Machiavelli and the U.S. 

Machiavelli and the U.S.

I just attended a job talk (by Christopher Lynch) on Machiavelli and war.

As I understand it, the U.S. has long been a great expression of Machiavelli's ideas. Participants in government (and leaders in the economy) don't need to have special concern for each other, or the country; they just have to compete aggressively, and keep each other in check. They can only win honour by doing some good for significant parts of the population, and as long as there are a lot of different ambitious people, there is a kind of freedom for a great many, if not all.

Lynch suggested Machiavelli did not think an aggressive, warlike foreign policy is always a good idea. In the case of the Roman Republic, imperialism led to the arming of the plebs, which laid the foundation for Christianity, which has imposed (in Machiavelli's time) a kind of deep-freeze on human ambition and accomplishment. This doesn't mean there are no human wolves; it simply means the wolves who remain (Bishops, etc.) can feed freely.

An alternative, Lynch suggests, is a warlike league that always remains sufficiently weak (perhaps because it is a mercenary army) that it avoids the downfalls of successful imperialism. The ancient and modern Tuscan leagues are supposedly examples.

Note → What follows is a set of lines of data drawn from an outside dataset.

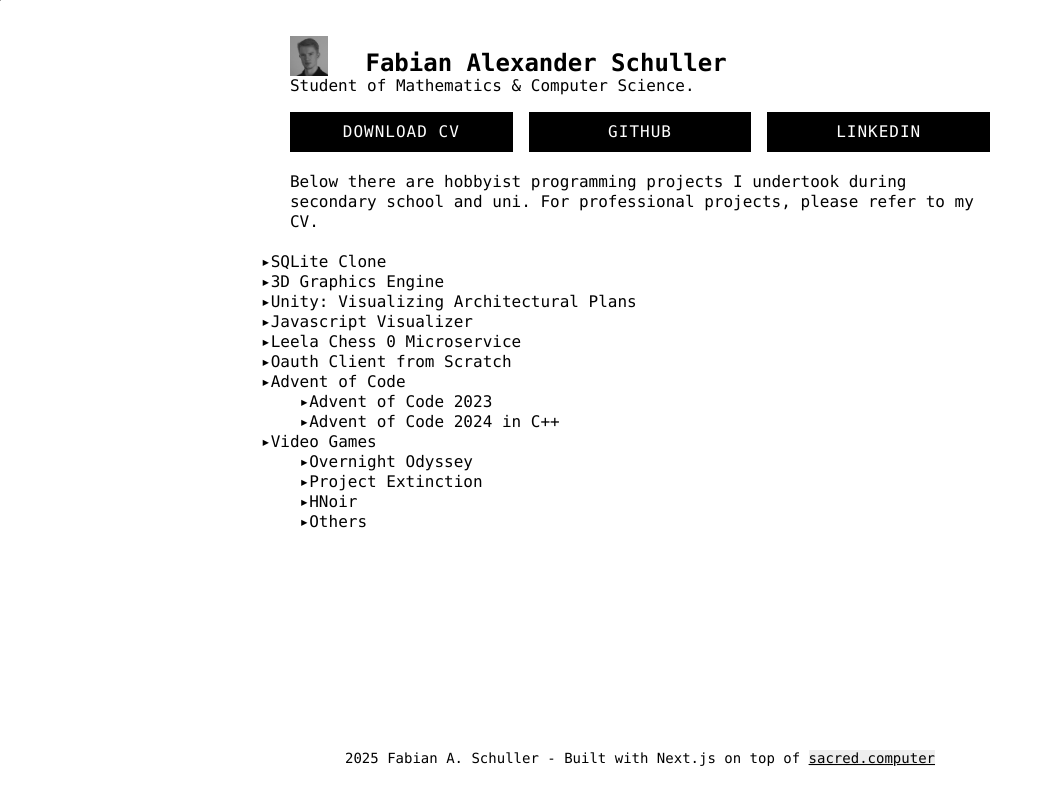
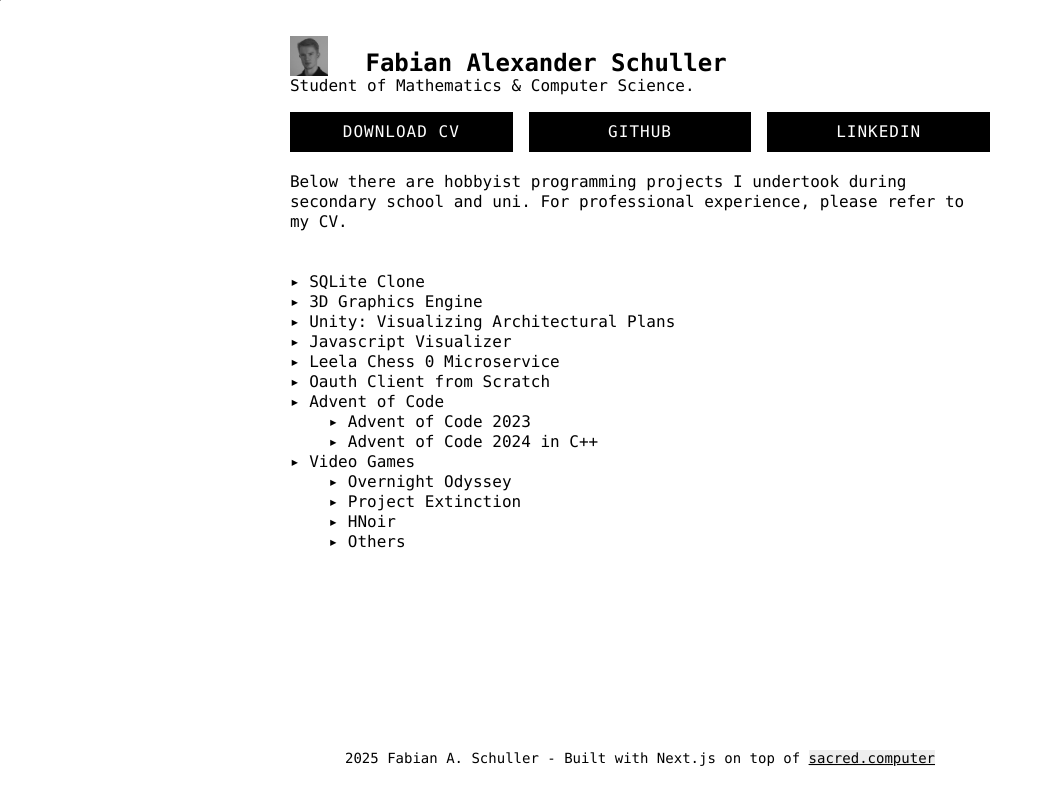
Before and after one commit to fabsch225/fabsch225.github.io, a Next.js app: page / in a window 1280 px wide. Shown: the whole page, without its empty margins (0-1053 px from the left). Built offline with nearby package versions, Linux system fonts and the light colour scheme; a web font is replaced by a local one.

Commit message:
layout fix

```diff
--- a/app/page.tsx
+++ b/app/page.tsx
@@ -134,8 +134,9 @@ export default function Portfolio() {
             </Button>
           </ButtonStack>
         </Row>
-        <Row><br/><Text>Below there are hobbyist programming projects I undertook during secondary school and uni. For professional projects, please refer to my CV.</Text></Row>
+        <Row><br/><Text>Below there are hobbyist programming projects I undertook during secondary school and uni. For professional experience, please refer to my CV.</Text></Row>
       </Grid>
+      <Grid>
       {openAccordions >= 2 && (
         <Button
           id="close-all-button"
@@ -155,19 +156,18 @@ export default function Portfolio() {
           Close All
         </Button>
       )}
-      <ul>
         <Accordion title="SQLite Clone">
           <ProjectCard
             title="SQLite Clone"
             githubLink="https://github.com/fabsch225/rustql"
           >
-            During a Course on Databases, I got interested in the "internals" of
+            <p>During a Course on Databases, I got interested in the "internals" of
             relational databases, like query-planning and
             transaction-management. Therefore I started implementing a
             rudimentary SQLite-clone in Rust. The database supports CRUD queries
             and transactions, indices, views and permanent storage on disk. The architecture is strongly inspired by SQLite, for example
             the database is stored in a single file, and the schema is stored in a system-table. <br />
-            Components:
+            Components:</p>
             <br />
             <CodeBlock>
               {`IO in/out
@@ -354,7 +354,7 @@ File on Disk`}
             <p>I used technology like Pygame, p5.js, p5 (java) and the Godot game engine</p>
           </ProjectCard>
         </Accordion>
-      </ul>
+      </Grid>
     </DefaultLayout>
   );
 }
--- a/components/Accordion.module.scss
+++ b/components/Accordion.module.scss
@@ -36,10 +36,3 @@
   scrollbar-width: none;
   transition: all;
 }
-
-
-.active {
-  .title {
-    padding-left: 2ch;
-  }
-}
```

Thus a hotly contested, self-interested, sometimes seemingly chaotic domestic politics in the U.S. might provide a sufficient outlet for ambition so that the U.S. will not be imperialistic in its foreign policy.

For a long time, this seems to have worked. In both world wars, the U.S. was slow to get involved, and finally did so largely on grounds of self-defence. Even the entry into Vietnam was cautious on the whole, and was precipitated by an invitation from the French. Other U.S. wars have been small scale.

In Iraq, however, we have the pre-emptive, almost entirely unprovoked attack on a good sized country. True, it seems important to the Bushies to cling to rationales that sound like self-defence: WMDs, nukes, imminent, links to al Qaeda. But it is difficult to believe that they believed all of this. Surely as the world's only megapower, far more powerful than anyone else, it was difficult to resist taking the hardware out for a spin. Surely it was easy to convince yourself that you were going to make history--especially if you made great efforts to re-build the country, and establish a constitution and elections.

Is this the beginning of more classically imperialistic wars? Or will something like Vietnam syndrome make the American public regret this adventure, and make another one unlikely?

UPDATE: One odd wrinkle is that beneath the rationales based on self-defence is a real fear. Instead of the richest and most powerful country that has ever existed, with no real rivals, being free of fear, it is now extremely fearful because it has been reminded that it lives in a bad neighbourhood. Now there is no level of security that can really be considered adequate. Big fences have to be built, with dogs and guards. But aggressive actions are also needed--armed incursions into the surrounding slums, for even if no recent attack has come from a particular neighbourhood, "we know" that it is that kind of neighbourhood that is the most likely source of attacks. Being a Boy Scout, one genuine wants to liberate a lot of slum-dwellers. But being fearful, one feels justified in bombing neighbourhoods, rounding people up at random, and using detention and torture as techniques of intimidation and/or information gathering.

Lynch did say it's amazing that a powerful country can say openly it has launched pre-emptive war, and make this a matter of doctrine--apparently a commitment for the future. That shows, he said, that we live in a Machiavellian world.

Return to Main Page


Add Comment

Search This Site

Syndicate this blog site

Powered by BlogEasy

Free Blog Hosting